(WHAT YOU NEED TO DO) Lines with "index": please show every one of them from the listing below.
^^^^^^^^
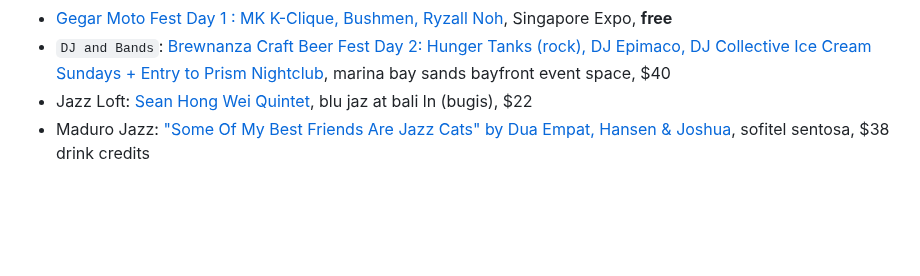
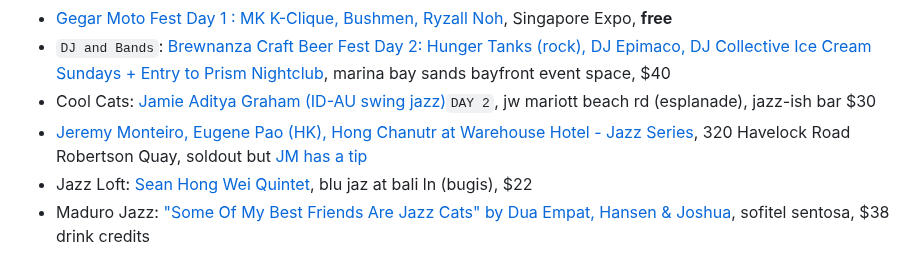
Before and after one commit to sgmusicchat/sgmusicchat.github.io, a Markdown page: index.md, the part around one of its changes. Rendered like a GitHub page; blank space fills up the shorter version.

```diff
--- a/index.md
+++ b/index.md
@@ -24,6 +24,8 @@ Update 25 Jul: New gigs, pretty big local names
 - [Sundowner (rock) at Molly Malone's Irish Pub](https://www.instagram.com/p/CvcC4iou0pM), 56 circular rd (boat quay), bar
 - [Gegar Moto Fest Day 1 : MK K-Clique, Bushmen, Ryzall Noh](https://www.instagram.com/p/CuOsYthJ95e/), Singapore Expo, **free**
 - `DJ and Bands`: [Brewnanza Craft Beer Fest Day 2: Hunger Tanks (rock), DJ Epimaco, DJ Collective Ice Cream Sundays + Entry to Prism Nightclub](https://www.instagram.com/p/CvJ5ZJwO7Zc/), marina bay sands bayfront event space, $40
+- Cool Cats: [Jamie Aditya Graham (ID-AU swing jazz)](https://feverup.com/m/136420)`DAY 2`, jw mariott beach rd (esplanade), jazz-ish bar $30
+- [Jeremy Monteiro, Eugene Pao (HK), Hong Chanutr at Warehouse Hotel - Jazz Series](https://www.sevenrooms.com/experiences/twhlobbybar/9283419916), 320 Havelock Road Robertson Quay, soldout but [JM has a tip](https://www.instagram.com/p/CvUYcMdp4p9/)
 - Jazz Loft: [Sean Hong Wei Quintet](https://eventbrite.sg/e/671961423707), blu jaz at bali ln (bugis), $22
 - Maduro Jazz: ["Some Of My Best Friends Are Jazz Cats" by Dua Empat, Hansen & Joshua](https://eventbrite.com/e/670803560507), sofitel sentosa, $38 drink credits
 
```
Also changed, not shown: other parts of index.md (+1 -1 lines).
^^^^^^^^
(REPLY TO THE EXERCISE)
Before and after one commit to sgmusicchat/sgmusicchat.github.io, a Markdown page: index.md, the part around one of its changes. Rendered like a GitHub page; blank space fills up the shorter version.
--- a/index.md
+++ b/index.md
Also changed, not shown: other parts of index.md (+1 -1 lines).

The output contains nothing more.